A pattern for deploying WordPress sites via Capistrano.
- your WordPress site in a git repository (configuration details below)
- Ruby 1.8.7+ (might work on others, not tested)
- the following Ruby gems: capistrano, erubis, railsless-deploy
- a server you can SSH into. (This doesn't really work for shared hosting)
You'll need to install the Rubygems above:
sudo gem install capistrano sudo gem install erubis sudo gem install railsless-deploy
Then, put the contents of this repo into the ROOT of your WordPress site - the
config directory, the
Capfile, and make sure
advanced-cache.php.erb is in your
wp-content if you want to configure caching on deployment.
You'll then need to configure your server for deployment. In your
directory - on the remote server - create two directories writeable by the user
you'll deploy as (as well as the web user): they should be called
The pattern of deployment is the usual Capistrano routine:
- all the code gets pushed out to a directory called
- various files that should persist between deployments are symlinked from
sharedinto this release directory.
/var/www/site/currentis symlinked to the latest release.
This being WordPress, there are a few things we'd like to persist between deployments:
- the site configuration
- the cache configuration
To do this, there are some assumptions made about the configuration of your site.
The single most important thing you must know:
DO NOT CHECK YOUR
wp-config.php INTO YOUR GIT REPOSITORY
Seriously.

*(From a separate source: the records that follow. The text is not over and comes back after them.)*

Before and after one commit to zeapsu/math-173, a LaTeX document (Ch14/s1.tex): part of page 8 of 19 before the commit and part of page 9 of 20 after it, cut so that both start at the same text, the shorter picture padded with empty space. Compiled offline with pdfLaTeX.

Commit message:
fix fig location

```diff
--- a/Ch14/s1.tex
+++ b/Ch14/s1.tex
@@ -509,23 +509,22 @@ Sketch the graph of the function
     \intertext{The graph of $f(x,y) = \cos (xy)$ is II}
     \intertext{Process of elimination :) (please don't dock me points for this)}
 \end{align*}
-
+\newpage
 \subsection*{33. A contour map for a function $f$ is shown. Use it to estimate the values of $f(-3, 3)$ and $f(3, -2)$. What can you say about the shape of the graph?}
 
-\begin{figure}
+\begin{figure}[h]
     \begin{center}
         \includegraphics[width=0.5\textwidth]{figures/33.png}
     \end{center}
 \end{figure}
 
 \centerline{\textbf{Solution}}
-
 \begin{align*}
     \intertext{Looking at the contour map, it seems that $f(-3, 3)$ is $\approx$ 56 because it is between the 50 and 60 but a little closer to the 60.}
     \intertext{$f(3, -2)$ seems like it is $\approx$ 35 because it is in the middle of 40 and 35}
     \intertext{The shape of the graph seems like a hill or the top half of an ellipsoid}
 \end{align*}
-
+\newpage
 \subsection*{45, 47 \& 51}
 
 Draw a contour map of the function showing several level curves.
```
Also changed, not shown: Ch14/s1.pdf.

Why not? Because this file is almost certainly DIFFERENT for every
environment. If you're running WordPress on your laptop,

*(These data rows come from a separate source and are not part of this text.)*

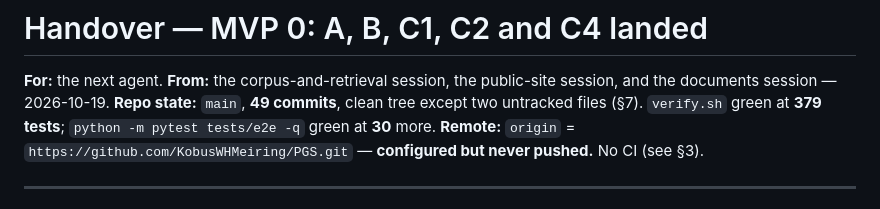
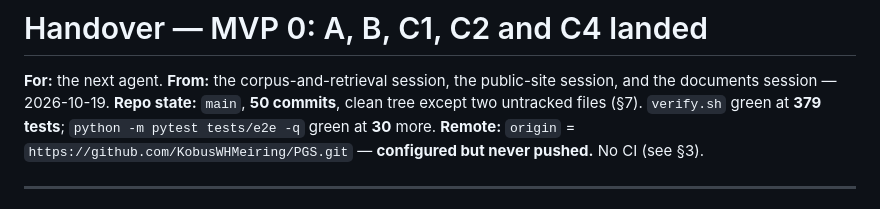
Before and after one commit to KobusWHMeiring/PGS, a Markdown page: HANDOVER.md, the part around the change. GitHub-like rendering.

Commit message:
docs(handover): 50 commits at C2 close

```diff
--- a/HANDOVER.md
+++ b/HANDOVER.md
@@ -3,7 +3,7 @@
 **For:** the next agent.
 **From:** the corpus-and-retrieval session, the public-site session, and the
 documents session — 2026-10-19.
-**Repo state:** `main`, **49 commits**, clean tree except two untracked files (§7).
+**Repo state:** `main`, **50 commits**, clean tree except two untracked files (§7).
 `verify.sh` green at **379 tests**; `python -m pytest tests/e2e -q` green at **30** more.
 **Remote:** `origin` = `https://github.com/KobusWHMeiring/PGS.git` — **configured but
 never pushed.** No CI (see §3).
```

wp-config.php will not
be the same as live. What you should do is:
- put the
wp-config.phpfor the live site into
We'll then symlink the correct
wp-config.php into the site on live. One thing
that'll make this easier is defining the
WP_SITEURL constants in
your config file: this means you don't have defining these in the configuration
Secondly, we don't want to lose our uploads folder on every deploy. So, again:
- move your
uploadsfolder in its entirety to
/var/www/site/shared/uploads, and make sure it's got the right permissions.
Then, on every deploy, we'll symlink uploads - and any new uploads will thus be shared between releases.
If you use caching on your site - which you probably should - it'd be good not
to lose our cache settings on every deploy. Most WordPress caching tools use the
ABSPATH constant, which disregards symlinks. However, Capistrano can tell us the
full release path when it deploys, so we can generate cache configuration as we
I have had no luck making the popular WP Super Cache work with this. However, I have successfully made Hyper Cache work with this, so that's what we'll do.
Install Hyper-Cache and set it up as normal. Then, add the
advanced-cache.php.erb file (included in this repo) to your local
directory. You might want to alter the .erb file to reflect the options you've
selected in your own Hyper Cache configuration. Finally, move your
wp-content/cache directory in its entirety - with correct permissions - to
To enable cache configuration, uncomment the two lines at the end of the
rakefile that enable the
tasks. On each deployment, this will:
- symlink the
cachedirectory to the latest release
- write out a new
advanced-cache.phpfile that'll have the correct full release path in for caching
CONFIGURING PRESERVATION OF LEGACY FILES
Deploying with Capistrano means placing your entire site into version control.
That might not be appropriate: if you're like me, you've got a nice tidy
WordPress site, and then a bucketload of other scripts and stuff from previous
sites. Don't worry! You don't need to put that junk into git if you don't want
to. Instead, place it all into
/var/www/site/shared/legacy, and uncomment the
line in config/deploy.rb that enables the
symlink_legacy_files task. Then, on
every deploy, everything in your
legacy directory will be symlinked into your
site root - and it'll be just as it was before, except nicely, tidily deployed.
Needless to say, you'll now need to point your Apache
PERFORMING THE DEPLOYMENT
Once we've got everything configured, make sure all your code is pushed into your remote git repository. Then, just type
in a shell on your local machine, in the WordPress site root, and everything should get pushed out to your server in one fell swoop.